ENTRIES PROVIDED below:

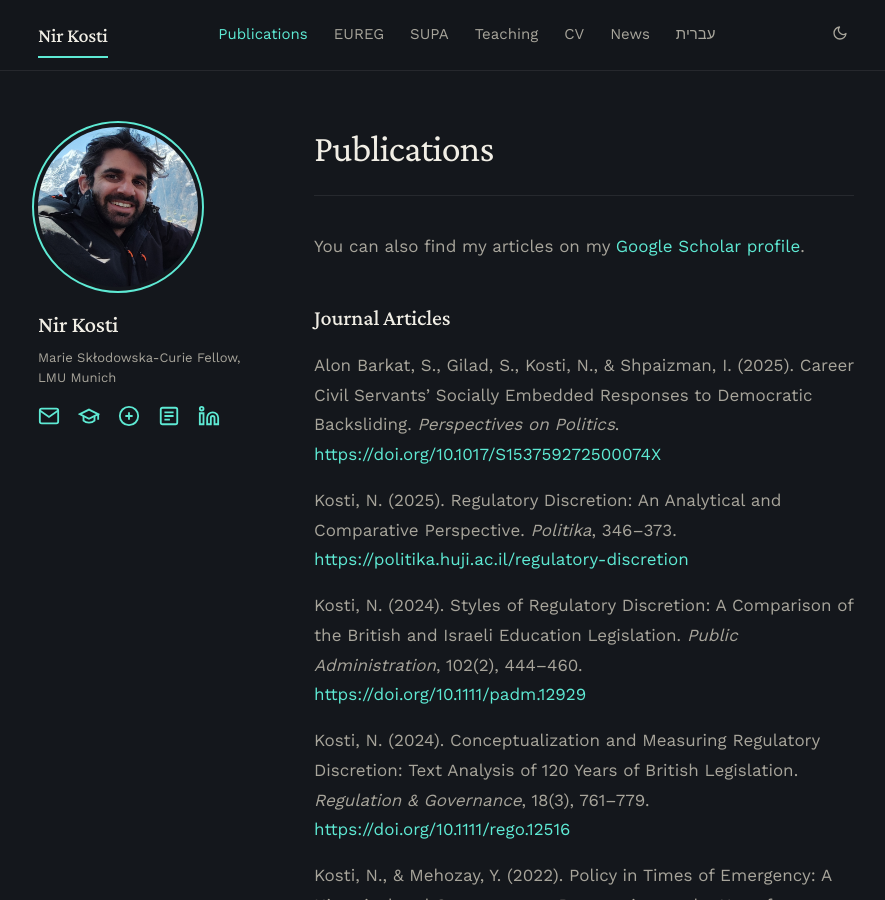
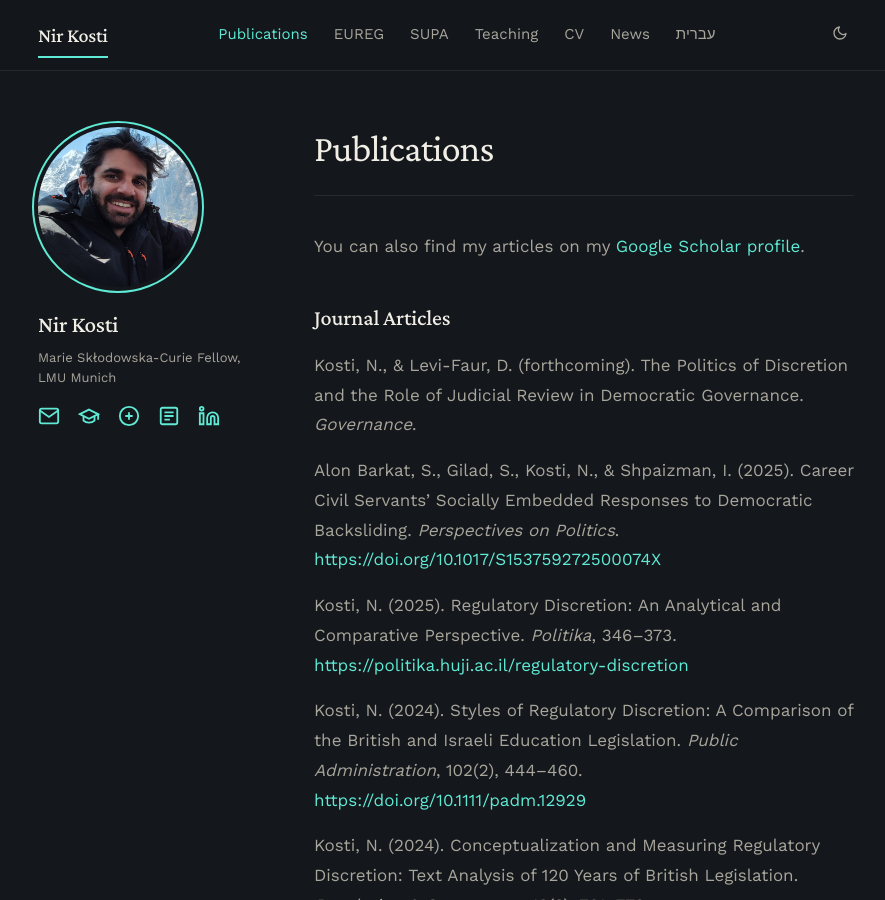
Before and after one commit to NirKosti/nirkosti.github.io, a Jekyll site: the page built from _pages/publications.md, in a window 1280 px wide and 900 px high. Shown: the whole window, without its empty margins (194-1079 px from the left). Built offline with Jekyll 4.4.1, drawn with Linux system fonts in a browser that asks for light colours.

Commit message:
Update publications.md

```diff
--- a/_pages/publications.md
+++ b/_pages/publications.md
@@ -8,6 +8,7 @@ author_profile: true
 You can also find my articles on my [Google Scholar profile](https://scholar.google.com/citations?user=Bu3qKaQAAAAJ&hl).
 
 ## Journal Articles
+Kosti, N., & Levi-Faur, D. (forthcoming). The Politics of Discretion and the Role of Judicial Review in Democratic Governance. *Governance*.
 
 Alon Barkat, S., Gilad, S., Kosti, N., & Shpaizman, I. (2025). Career Civil Servants' Socially Embedded Responses to Democratic Backsliding. *Perspectives on Politics*. [https://doi.org/10.1017/S153759272500074X](https://doi.org/10.1017/S153759272500074X)
 
```
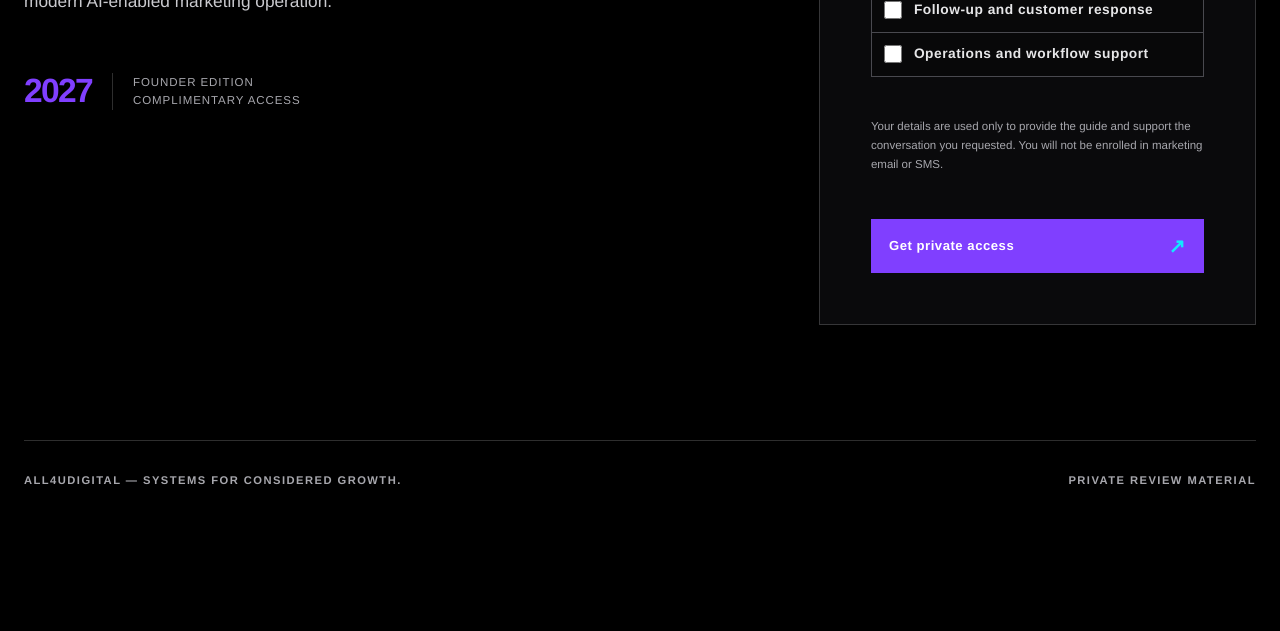
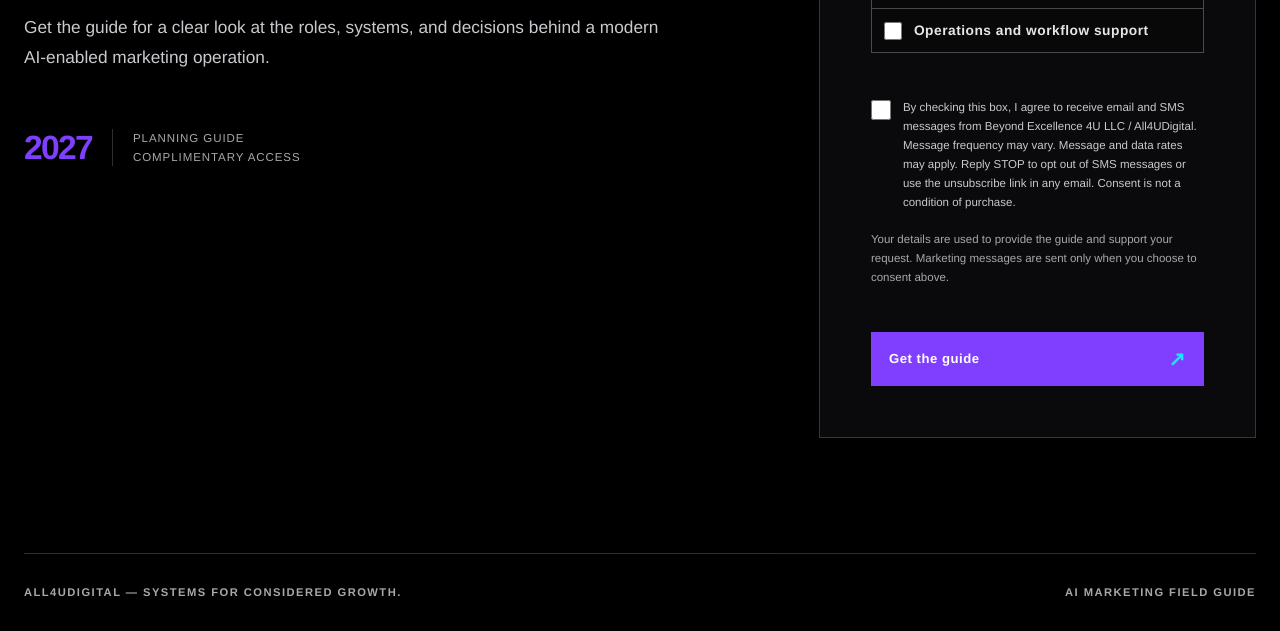
Before and after one commit to beyondexcellence4u-lang/all4udigital-project-173-guide, a plain HTML site: page index.html in a window 1280 px wide. Shown: the part 845-1476 px from the top of the page. Before the commit the page ends 1363 px from the top, so only its background shows below. Drawn offline with Linux system fonts and the light colour scheme.

Commit message:
fix: apply approved Project 173 canonical-page corrections

```diff
--- a/index.html
+++ b/index.html
@@ -5,8 +5,8 @@
   <meta name="viewport" content="width=device-width, initial-scale=1">
   <meta name="robots" content="noindex, nofollow, noarchive">
   <meta name="referrer" content="no-referrer">
-  <title>Founder Review | All4UDigital</title>
-  <meta name="description" content="Private founder access to the All4UDigital AI Marketing Guide.">
+  <title>AI Marketing Guide | All4UDigital</title>
+  <meta name="description" content="Get the All4UDigital AI Marketing Guide for building a modern marketing operation.">
   <link rel="stylesheet" href="./styles.css">
   <script src="./script.js" defer></script>
 </head>
@@ -15,7 +15,7 @@
     <a class="brand" href="./index.html" aria-label="All4UDigital home">
       <img src="./public/OFFICIAL_LOGO.png" alt="All4UDigital" width="180" height="90">
     </a>
-    <p class="review-label">Private founder review <span aria-hidden="true">/</span> Project #173</p>
+    <p class="review-label">AI marketing field guide</p>
   </header>
 
   <main>
@@ -23,18 +23,17 @@
       <div class="hero-copy">
         <p class="eyebrow">A practical field guide for what comes next</p>
         <h1 id="page-title">Build an AI marketing team that works around your business.</h1>
-        <p class="intro">Get the private guide for a clear look at the roles, systems, and decisions behind a modern AI-enabled marketing operation.</p>
+        <p class="intro">Get the guide for a clear look at the roles, systems, and decisions behind a modern AI-enabled marketing operation.</p>
         <div class="edition" aria-label="Guide edition">
           <span>2027</span>
-          <p>Founder edition<br>Complimentary access</p>
+          <p>Planning guide<br>Complimentary access</p>
         </div>
       </div>
 
       <div class="form-panel">
         <div class="panel-heading">
-          <p class="step">01 / Access</p>
           <h2>Send me the guide</h2>
-          <p>Tell us where to direct your private access.</p>
+          <p>Tell us where to send your guide.</p>
         </div>
 
         <form id="lead-form" action="https://hook.us2.make.com/y39yq1zceealuufs1wskuayaygd0iia4" method="post" novalidate>
@@ -73,11 +72,16 @@
             <p class="field-error" id="interests-error"></p>
           </fieldset>
 
-          <p class="privacy-note">Your details are used only to provide the guide and support the conversation you requested. You will not be enrolled in marketing email or SMS.</p>
+          <label class="consent-option" for="marketingConsent">
+            <input id="marketingConsent" name="marketingConsent" type="checkbox">
+            <span>By checking this box, I agree to receive email and SMS messages from Beyond Excellence 4U LLC / All4UDigital. Message frequency may vary. Message and data rates may apply. Reply STOP to opt out of SMS messages or use the unsubscribe link in any email. Consent is not a condition of purchase.</span>
+          </label>
+
+          <p class="privacy-note">Your details are used to provide the guide and support your request. Marketing messages are sent only when you choose to consent above.</p>
           <p class="form-status" id="form-status" role="status" aria-live="polite"></p>
 
           <button class="primary-button" type="submit">
-            <span>Get private access</span>
+            <span>Get the guide</span>
             <span class="button-mark" aria-hidden="true">↗</span>
           </button>
         </form>
@@ -87,7 +91,7 @@
 
   <footer>
     <p>All4UDigital <span aria-hidden="true">—</span> Systems for considered growth.</p>
-    <p>Private review material</p>
+    <p>AI marketing field guide</p>
   </footer>
 </body>
 </html>
```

End of ENTRIES PROVIDED.

ACTION ITEM - A single number is the whole answer: the number of lines in the entries that include "clear".

ANSWER BELOW - 2